Appeals from the Order of the Environmental Hearing Board in cases of Susquehanna County Board of Commissioners v. Commonwealth of Pennsylvania, Department of Environmental Resources, consolidated cases filed to EHB Docket Nos. 76-117-H, 80-105-H, 8-116-H, 80-138-H, 80-172-H and 80-208-H.
Gerald C. Grimaud, for petitioners.
Louis A. Naugle, Assistant Counsel, for respondent.
Robert J. Shostak, with him Pamela S. Goodwin, Shostak & Rosen, P.C., for intervenor.
President Judge Crumlish, Jr. and Judges Mencer, Rogers, Williams, Jr. and Craig. Opinion by President Judge Crumlish, Jr. Judge Palladino did not participate in the decision in this case.
The Susquehanna County Board of Commissioners, on behalf of that County (County), in this petition for review appeals an Environmental Hearing Board (EHB) dismissal of several County appeals from Department of Environmental Resources (DER) orders.*fn1 Lyncott Corporation (Lyncott) intervenes. We affirm.

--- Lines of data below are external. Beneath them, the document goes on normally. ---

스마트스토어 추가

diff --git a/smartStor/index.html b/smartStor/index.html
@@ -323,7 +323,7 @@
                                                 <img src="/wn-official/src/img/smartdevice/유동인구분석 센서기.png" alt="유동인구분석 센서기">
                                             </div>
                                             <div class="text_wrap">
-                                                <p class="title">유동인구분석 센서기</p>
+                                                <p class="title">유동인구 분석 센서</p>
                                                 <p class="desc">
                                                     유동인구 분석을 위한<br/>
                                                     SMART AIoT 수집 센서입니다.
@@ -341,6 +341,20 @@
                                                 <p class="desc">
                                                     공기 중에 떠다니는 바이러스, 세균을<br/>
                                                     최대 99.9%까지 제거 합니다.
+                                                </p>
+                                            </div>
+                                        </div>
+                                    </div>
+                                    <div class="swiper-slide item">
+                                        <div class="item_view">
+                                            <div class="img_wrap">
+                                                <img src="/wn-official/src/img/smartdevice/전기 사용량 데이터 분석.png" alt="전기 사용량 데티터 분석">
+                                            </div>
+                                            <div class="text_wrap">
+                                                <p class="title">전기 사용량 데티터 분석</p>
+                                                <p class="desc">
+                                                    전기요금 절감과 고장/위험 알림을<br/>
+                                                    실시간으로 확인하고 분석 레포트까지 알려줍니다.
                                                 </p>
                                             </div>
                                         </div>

Lyncott operates a sanitary landfill operation, located in the County, under water quality and solid waste management permits issued by DER. DER from time to time amends these outstanding permits by granting supplemental waste and stream approvals. Although the County initially was allowed to challenge each amendment, EHB dismissed all appeals, for lack of standing, subsequent to our decision in Strasburg Associates v. Newlin Township, 52 Pa. Commonwealth Ct. 514, 415 A.2d 1014 (1980).*fn2

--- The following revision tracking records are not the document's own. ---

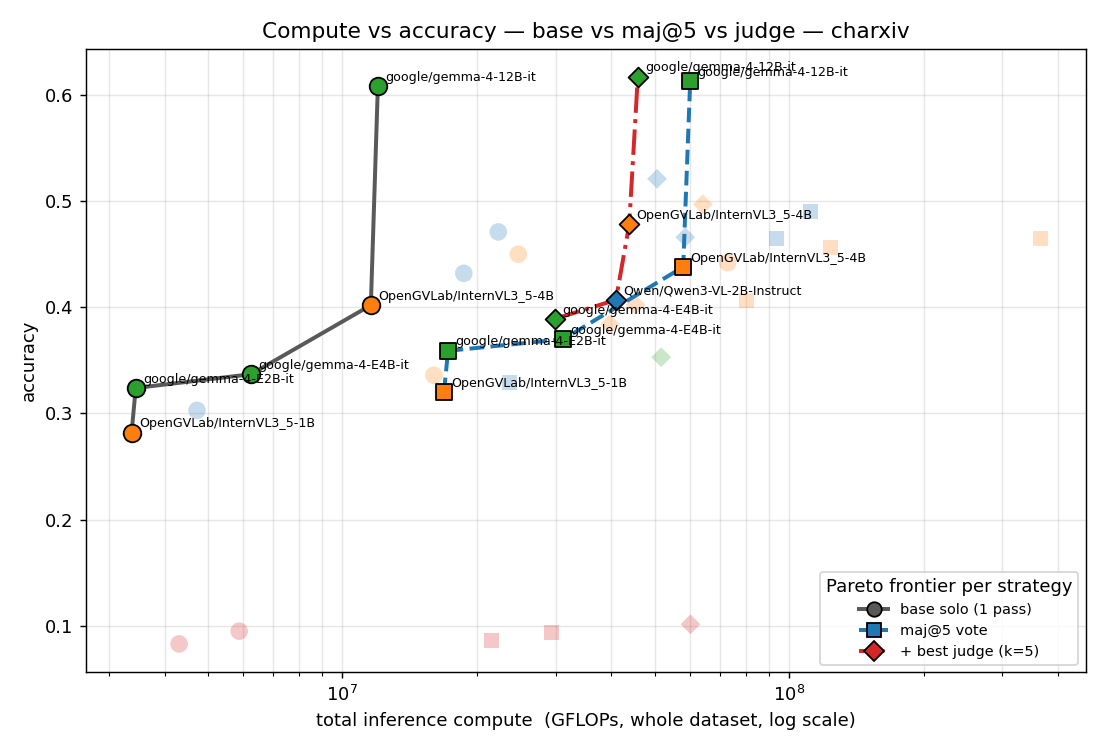
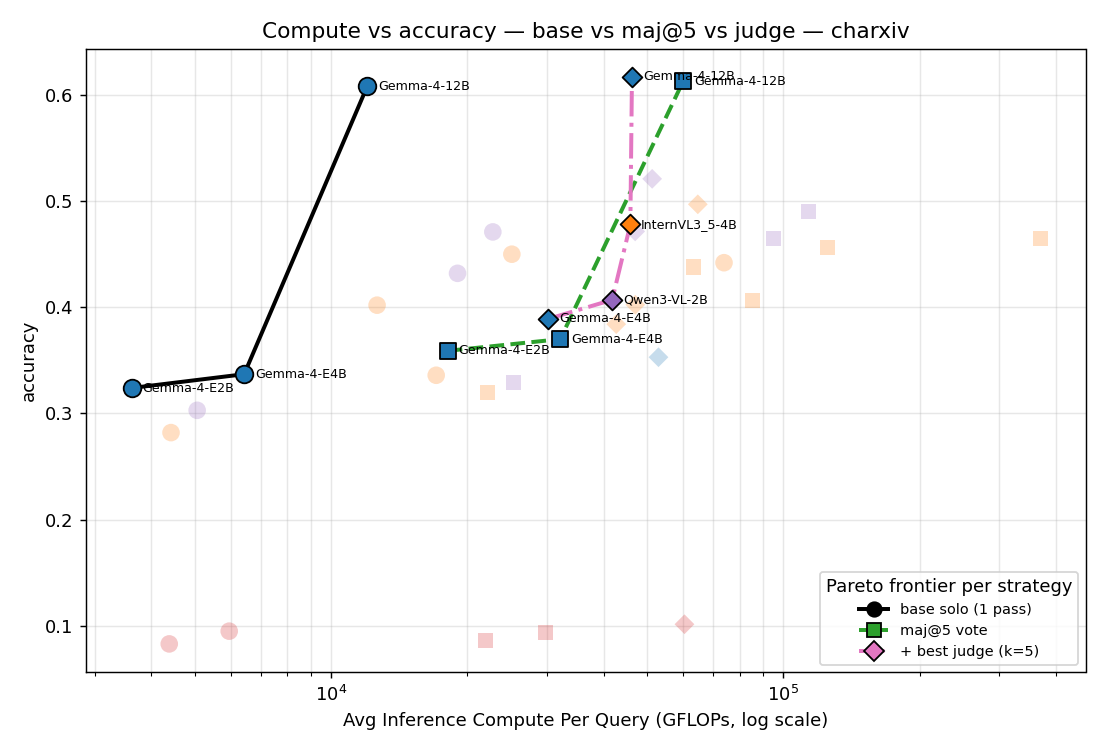
update compute pareto curves

diff --git a/vlm/vision_flops.py b/vlm/vision_flops.py
@@ -1,0 +1,192 @@
+#!/usr/bin/env python3
+"""Vision-encoder FLOP accounting, to complement the LLM-side `solver_gflops`.
+
+The existing compute number prices every token (text + image-placeholder + generated) at
+`2 * llm_params_B`. That captures the LLM decoder's cost of *attending over* image tokens, but
+NOT the vision encoder's own forward pass, which runs the raw image patches through a ViT before
+the LLM ever sees them. Ignoring it biases the comparison against models with a big encoder or
+aggressive image tiling (many patches) relative to their LLM. This module adds that term:
+
+    vision_gflops = vit_params_B * num_vit_patches * 2      (per image, per encode)
+
+Two ingredients, both measured from the *actual* local artifacts (no hand-typed guesses):
+  * `vit_params(model)`      — summed from the model's safetensors headers (vision tower only).
+  * `patches_per_image(ds)`  — avg ViT sequence length, by running each model's real HF image
+                               processor over a sample of that dataset's images (captures
+                               dynamic-resolution / tiling differences across families).
+
+Results are cached to vlm/result/vision_flops.json so the tradeoff scripts read them cheaply.
+
+Run once to (re)build the cache:  .venv-vllm/bin/python vlm/vision_flops.py
+"""
+import json, os, struct, glob, sys, random
+
+HERE = os.path.dirname(os.path.abspath(__file__))
+CACHE = os.path.join(HERE, "result", "vision_flops.json")
+HF_HUB = os.path.expanduser("~/.cache/huggingface/hub")
+
+# tensor-name substrings that identify the vision *encoder* (exclude the mm projector, which is
+# a small LLM-side adapter, not part of the ViT forward pass we're pricing).
+VIS_MATCH = ("visual", "vision_tower", "vision_model")
+VIS_EXCLUDE = ("projector", "mlp1", "merger")   # merger/projector map ViT->LLM dim, priced LLM-side
+
+# HF repo id per short solver_model key used in MODEL_SIZES (rejection_sampling.py).
+DTYPE_BYTES = {"F32": 4, "F16": 2, "BF16": 2, "F64": 8, "I64": 8, "I32": 4, "I16": 2, "I8": 1,
+               "U8": 1, "BOOL": 1, "F8_E4M3": 1, "F8_E5M2": 1}
+
+
+def _snapshot_dir(repo_id):
+    d = os.path.join(HF_HUB, "models--" + repo_id.replace("/", "--"), "snapshots")
+    snaps = sorted(glob.glob(os.path.join(d, "*")))
+    return snaps[-1] if snaps else None
+
+
+def _iter_safetensors_header(path):
+    """Yield (name, dtype, shape) for every tensor in a .safetensors file, reading only the
+    JSON header (no weights loaded)."""
+    with open(path, "rb") as f:
+        n = struct.unpack("<Q", f.read(8))[0]
+        hdr = json.loads(f.read(n))
+    for name, meta in hdr.items():
+        if name == "__metadata__":
+            continue
+        yield name, meta["dtype"], meta["shape"]
+
+
+def vit_params(repo_id):
+    """Total vision-encoder parameter count (in billions) for a local model, from safetensors headers."""
+    snap = _snapshot_dir(repo_id)
+    if not snap:
+        return None
+    files = glob.glob(os.path.join(snap, "*.safetensors"))
+    if not files:
+        return None
+    total = 0
+    for fp in files:
+        for name, _dt, shape in _iter_safetensors_header(fp):
+            if any(m in name for m in VIS_MATCH) and not any(x in name for x in VIS_EXCLUDE):
+                numel = 1
+                for s in shape:
+                    numel *= s
+                total += numel
+    return total / 1e9
+
+
+# ---- patch counting: run the real processor over dataset images -----------------------------
+
+def _count_vit_patches(ip, image):
+    """Number of patches the ViT actually processes for one image, from the image processor
+    output alone (bypasses the full processor's text/image-token validation)."""
+    import numpy as np
+    kw = {}
+    if getattr(ip, "crop_to_patches", None) is False:   # InternVL: reproduce dynamic tiling
+        kw["crop_to_patches"] = True                    # (max_patches uses the processor default)
+    out = ip(images=image, return_tensors="np", **kw)
+    # Qwen family exposes an explicit patch grid.
+    if "image_grid_thw" in out:
+        g = np.array(out["image_grid_thw"]).reshape(-1, 3)
+        return int(g.prod(axis=1).sum())                # t*h*w summed over images
+    pv = np.array(out["pixel_values"])
+    if pv.ndim == 3:                                    # gemma: [crops, num_patches, patch_dim]
+        return int(pv.shape[0] * pv.shape[1])          # already patchified -> patches = crops*npatch
+    if pv.ndim == 5:                                    # [batch, tiles, C, H, W]
+        pv = pv.reshape((-1,) + pv.shape[-3:])
+    if pv.ndim != 4:                                    # [tiles, C, H, W]
+        return None
+    tiles, _c, h, w = pv.shape
+    ps = _patch_size(ip)
+    return int(tiles * (h // ps) * (w // ps))
+
+
+def _patch_size(ip):
+    v = getattr(ip, "patch_size", None)
+    if isinstance(v, int):
+        return v
+    if isinstance(v, dict):                 # some processors store {'height':..,'width':..}
+        return v.get("height", 14)
+    return 14   # CLIP/SigLIP default
+
+
+def patches_per_image(repo_id, image_paths, sample=160, seed=0):
+    """Average ViT patch count per image over a random sample of the given dataset images."""
+    from transformers import AutoImageProcessor
+    from PIL import Image
+    ip = AutoImageProcessor.from_pretrained(repo_id, trust_remote_code=True)
+    rng = random.Random(seed)
+    paths = list(image_paths)
+    rng.shuffle(paths)
+    paths = paths[:sample]
+    counts = []
+    for p in paths:
+        try:
+            img = Image.open(p).convert("RGB")
+            n = _count_vit_patches(ip, img)
+            if n:
+                counts.append(n)
+        except Exception as e:                          # noqa: BLE001
+            print(f"    ! {os.path.basename(p)}: {e}", file=sys.stderr)
+    return sum(counts) / len(counts) if counts else None
+
+
+def _dataset_images(ds):
+    meta = os.path.join(HERE, "..", "data", ds, "metadata.jsonl")
+    root = os.path.dirname(meta)
+    paths = []
+    for line in open(meta):
+        r = json.loads(line)
+        paths.append(os.path.abspath(os.path.join(root, r["image"])))
+    return paths
+
+
+def load_cache():
+    if os.path.exists(CACHE):
+        return json.load(open(CACHE))
+    return {}
+
+
+def build(datasets=("charxiv", "countbench")):
+    """Measure vit_params + patches_per_image for every model in MODEL_SIZES; cache to disk."""
+    sys.path.insert(0, HERE)
+    from rejection_sampling import MODEL_SIZES
+    cache = load_cache()
+    imgs = {ds: _dataset_images(ds) for ds in datasets}
+    for repo_id in MODEL_SIZES:
+        rec = cache.get(repo_id, {})
+        if "vit_params_B" not in rec:
+            vp = vit_params(repo_id)
+            rec["vit_params_B"] = vp
+            print(f"[{repo_id}] vit_params = {vp and round(vp,4)} B")
+        rec.setdefault("patches", {})
+        for ds in datasets:
+            if ds in rec["patches"]:
+                continue
+            print(f"[{repo_id}] measuring patches on {ds} ...")
+            try:
+                n = patches_per_image(repo_id, imgs[ds])
+            except Exception as e:                       # noqa: BLE001
+                print(f"    ! processor failed: {e}", file=sys.stderr)
+                n = None
+            rec["patches"][ds] = n
+            print(f"    -> {n and round(n,1)} patches/image")
+        cache[repo_id] = rec
+        os.makedirs(os.path.dirname(CACHE), exist_ok=True)
+        json.dump(cache, open(CACHE, "w"), indent=2)
+    return cache
+
+
+def vision_gflops_total(repo_id, ds, n_problems, cache=None):
+    """Total vision-encoder GFLOPs to encode the whole dataset once (one pass over all images)."""
+    cache = cache or load_cache()
+    rec = cache.get(repo_id)
+    if not rec:
+        return None
+    vp = rec.get("vit_params_B")
+    pat = (rec.get("patches") or {}).get(ds)
+    if vp is None or pat is None:        # vp == 0.0 is valid: unified model, no separate ViT
+        return None
+    return vp * pat * 2 * n_problems
+
+
+if __name__ == "__main__":
+    build()
+    print(f"\nwrote {CACHE}")

diff --git a/vlm/combined_tradeoff.py b/vlm/combined_tradeoff.py
@@ -11,7 +11,7 @@ The three are joined per model; the red line is the Pareto frontier over everyth
 Writes report/figures/tradeoff/{ds}_combined_tradeoff.png (+ an 'avg'). Run:
   .venv/bin/python vlm/combined_tradeoff.py
 """
-import os, sys
+import os, sys, json, glob
 import matplotlib
 matplotlib.use("Agg")
 import matplotlib.pyplot as plt
@@ -27,11 +27,22 @@ FIGDIR = "report/figures/tradeoff"
 name = T.name
 
 
+def n_queries(ds):
+    """number of problems (queries) in the dataset, from any run's metadata."""
+    for f in glob.glob(f"vlm/result/self_consistency/{ds}/*/metrics.json"):
+        md = json.load(open(f)).get("metadata", {})
+        if md.get("n_problems"):
+            return md["n_problems"]
+    return None
+
+
 def collect(ds):
-    """model -> dict(base=(g,a), maj5=(g,a) or None, judge=(g,a) or None)."""
+    """model -> dict(base=(g,a), maj5=(g,a) or None, judge=(g,a) or None).
+    Compute is normalized to per-query GFLOPs (whole-dataset GFLOPs / n_problems)."""
     _, pipes = T.collect(ds)                 # canonical-priced judge pipelines
     best = T.best_judge(pipes)               # solver -> (gflops, acc, verifier)
     maj = MJ.collect(ds)                      # model -> [(compute, acc), ...] k=1..N
+    nq = n_queries(ds) or 1                   # -> per-query average compute
     out = {}
     for m, curve in maj.items():
         base = curve[0]                      # (C[m], maj@1)
@@ -39,23 +50,26 @@ def collect(ds):
         rec = dict(base=base, maj5=maj5, judge=None)
         if m in best:
             rec["judge"] = (best[m][0], best[m][1])
+        for k, v in rec.items():             # whole-dataset GFLOPs -> per-query
+            if v is not None:
+                rec[k] = (v[0] / nq, v[1])
         out[m] = rec
     return out
 
 
 STRAT = [   # key,     marker, size, frontier color, style, legend label
-    # frontier lines kept neutral (dark grey) & distinguished by dash style, so they don't
-    # clash with the fixed family colors (Qwen purple / gemma blue / InternVL orange / llava red)
-    ("base",  "o", 95, "0.15", "-",  "base solo (1 pass)"),
-    ("maj5",  "s", 70, "0.15", "--", "maj@5 vote"),
-    ("judge", "D", 60, "0.15", "-.", "+ best judge (k=5)"),
+    # each strategy's Pareto frontier gets its own line color. These are deliberately chosen to
+    # avoid the family marker palette (Qwen purple / gemma blue / InternVL orange / llava red /
+    # grey) -- black, green, magenta don't collide with any of them. Dash style is kept too.
+    ("base",  "o", 95, "#000000", "-",  "base solo (1 pass)"),
+    ("maj5",  "s", 70, "#2ca02c", "--", "maj@5 vote"),
+    ("judge", "D", 60, "#e377c2", "-.", "+ best judge (k=5)"),
 ]
 FADED, FULL = 0.25, 1.0
 
 
 def render(ds, data, title=None):
     fig, ax = plt.subplots(figsize=(8.5, 5.8))
-    cmap = plt.get_cmap("tab10")
     order = sorted(data, key=lambda m: (R.FAM_ORDER.get(R.family(m), 4), R.size(m)))
 
     # which models sit on each strategy's Pareto frontier
@@ -73,11 +87,10 @@ def render(ds, data, title=None):
                 continue
             on = m in onfr
             ax.scatter(v[0], v[1], s=sz, marker=mk, alpha=FULL if on else FADED,
-                       zorder=5 if on else 3,
-                       color=cmap(R.FAM_ORDER.get(R.family(m), 4)),
+                       zorder=5 if on else 3, color=T.fam_color(m),
                        edgecolor="k" if on else "none")
             if on:                        # label only the models on this frontier
-                ax.annotate(name(m), v, fontsize=7, xytext=(4, 3),
+                ax.annotate(name(m), v, fontsize=7, xytext=(6, 0), va="center",
                             textcoords="offset points", zorder=6)
 
     # draw the three frontier lines
@@ -88,7 +101,7 @@ def render(ds, data, title=None):
         handles.append(Line2D([], [], marker=mk, color=col, ls=ls, mec="k", ms=8, lw=2.2, label=lab))
     ax.legend(handles=handles, fontsize=8, loc="lower right", title="Pareto frontier per strategy")
     ax.set_xscale("log")
-    ax.set_xlabel("total inference compute  (GFLOPs, whole dataset, log scale)")
+    ax.set_xlabel("Avg Inference Compute Per Query (GFLOPs, log scale)")
     ax.set_ylabel("accuracy")
     ax.set_title(title or f"Compute vs accuracy — base vs maj@5 vs judge — {ds}")
     ax.grid(alpha=0.3, which="both")

diff --git a/vlm/compute_tradeoff.py b/vlm/compute_tradeoff.py
@@ -16,15 +16,26 @@ import matplotlib.pyplot as plt
 
 sys.path.insert(0, os.path.dirname(__file__))
 import build_charxiv_report as R
+import vision_flops as VF
+
+# vision-encoder FLOPs (ViT forward pass over image patches) are added on top of the LLM-side
+# solver_gflops. Set VLM_NO_VISION=1 to reproduce the old LLM-only numbers.
+INCLUDE_VISION = os.environ.get("VLM_NO_VISION") != "1"
 
 DATASETS = ["charxiv", "countbench"]
 FIGDIR = "report/figures/tradeoff"
 
 
 def name(m):
-    """full model name with the lab/org prefix stripped (e.g. 'gemma-4-12B-it',
-    'Qwen3-VL-8B-Instruct', 'InternVL3_5-1B', 'llava-1.5-7b-hf')."""
-    return m.split("/", 1)[-1]
+    """full model name, lab/org prefix and the -it/-Instruct suffix stripped
+    (e.g. 'gemma-4-12B', 'Qwen3-VL-8B', 'InternVL3_5-1B', 'llava-1.5-7b-hf')."""
+    n = m.split("/", 1)[-1]
+    for suf in ("-Instruct", "-it"):
+        if n.endswith(suf):
+            n = n[:-len(suf)]
+    if n.startswith("gemma"):          # display as 'Gemma-...'
+        n = "G" + n[1:]
+    return n
 
 
 FAM_COLOR = {"qwen-vl": "#9467bd", "gemma": "#1f77b4", "internvl": "#ff7f0e",
@@ -36,15 +47,24 @@ def fam_color(m):
     return FAM_COLOR.get(R.family(m), FAM_COLOR["other"])
 
 
-def canonical_cost(ds):
-    """One canonical single-pass FLOP cost per model = self-consistency solver_gflops / n_samples.
+def canonical_cost(ds, include_vision=INCLUDE_VISION):
+    """One canonical single-pass FLOP cost per model. LLM side = solver_gflops / n_samples.
+    Vision side = (vit_params * patches * 2 * n_problems) / n_samples, amortized over the samples
+    exactly like the prompt tokens (the image is encoded once per request, reused across samples).
     Same anchor used by the maj@n plot, so 'solo' lines up across both figures. Returns {model: C}."""
+    vcache = VF.load_cache() if include_vision else {}
     C = {}
     for f in glob.glob(f"vlm/result/self_consistency/{ds}/*/metrics.json"):
         d = json.load(open(f)); md = d.get("metadata", {})
         g, n = md.get("solver_gflops"), md.get("n_samples")
-        if g and n:
-            C[md["solver_model"]] = g / n
+        if not (g and n):
+            continue
+        c = g / n
+        if include_vision:
+            vt = VF.vision_gflops_total(md["solver_model"], ds, md.get("n_problems"), vcache)
+            if vt:
+                c += vt / n
+        C[md["solver_model"]] = c
     return C
 
 

diff --git a/vlm/maj_tradeoff.py b/vlm/maj_tradeoff.py
@@ -30,18 +30,17 @@ def name(m):
 
 def collect(ds):
     """model -> list of (compute_gflops, acc) for k=1..min(N,NMAX)."""
+    per_model = T.canonical_cost(ds)      # single-pass cost incl. vision, shared with the other plots
     out = {}
     for f in glob.glob(f"vlm/result/self_consistency/{ds}/*/metrics.json"):
         d = json.load(open(f))
         mk = d.get("maj_at_k") or []
         md = d.get("metadata", {})
-        n = md.get("n_samples") or len(mk)
-        g = md.get("solver_gflops")
-        if not mk or not g or not n:
-            continue
-        per = g / n                       # FLOPs for one sample over the whole dataset
-        kmax = min(len(mk), NMAX)
         m = md.get("solver_model", os.path.basename(os.path.dirname(f)))
+        per = per_model.get(m)            # FLOPs for one sample over the whole dataset (+vision)
+        if not mk or not per:
+            continue
+        kmax = min(len(mk), NMAX)
         out[m] = [((k + 1) * per, mk[k]) for k in range(kmax)]
     return out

The standing issue was argued recently before this Court by the same parties, see Susquehanna County v. Department of Environmental Resources, 58 Pa. Commonwealth Ct. 381, 427 A.2d 1266 (1981), and we hold this to be controlling. See also Franklin Township v. Department of Environmental Resources, 62 Pa. Commonwealth Ct. 205, 435 A.2d 675 (1981). In Susquehanna County, we denied standing, reasoning that the County stood in no different position than did Newlin Township in Strasburg, i.e., that the County had failed to demonstrate that DER's action either adversely affected its purpose in carrying out its local governmental functions or acted to affect the rights of the individual property owners against the DER in which the County would act as trustee. Susquehanna County at 386, 427 A.2d at 1268. The County in this case proffers a novel standing argument, based on the Pennsylvania Real Estate Tax Sale Law,*fn3 that it has a substantial,
immediate and direct pecuniary interest in the regulation of solid waste landfills within its boundaries. This thesis, however, is too speculative,*fn4 and the County cannot rely on this to fulfill the standing requirements delineated in William Penn Parking Garage, Inc. v. Pittsburgh, 464 Pa. 168, 346 A.2d 269 (1975).

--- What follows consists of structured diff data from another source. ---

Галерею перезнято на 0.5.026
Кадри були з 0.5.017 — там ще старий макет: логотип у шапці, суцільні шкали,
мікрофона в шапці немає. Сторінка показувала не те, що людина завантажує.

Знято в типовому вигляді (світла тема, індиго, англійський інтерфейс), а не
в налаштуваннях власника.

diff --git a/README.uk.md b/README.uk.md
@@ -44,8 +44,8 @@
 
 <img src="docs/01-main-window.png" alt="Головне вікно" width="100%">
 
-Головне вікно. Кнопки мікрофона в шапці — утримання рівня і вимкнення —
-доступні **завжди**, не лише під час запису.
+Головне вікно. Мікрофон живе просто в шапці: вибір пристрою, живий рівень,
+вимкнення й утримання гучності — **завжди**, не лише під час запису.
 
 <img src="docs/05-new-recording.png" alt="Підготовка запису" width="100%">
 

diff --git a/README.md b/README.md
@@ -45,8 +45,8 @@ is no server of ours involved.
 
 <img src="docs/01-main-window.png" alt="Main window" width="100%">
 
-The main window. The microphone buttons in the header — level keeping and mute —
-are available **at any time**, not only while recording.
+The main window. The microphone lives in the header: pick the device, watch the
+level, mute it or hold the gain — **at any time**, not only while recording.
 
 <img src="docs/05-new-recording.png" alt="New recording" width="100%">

Since the County has failed to demonstrate that it is an aggrieved party with a substantial, immediate and direct interest in the matter at ...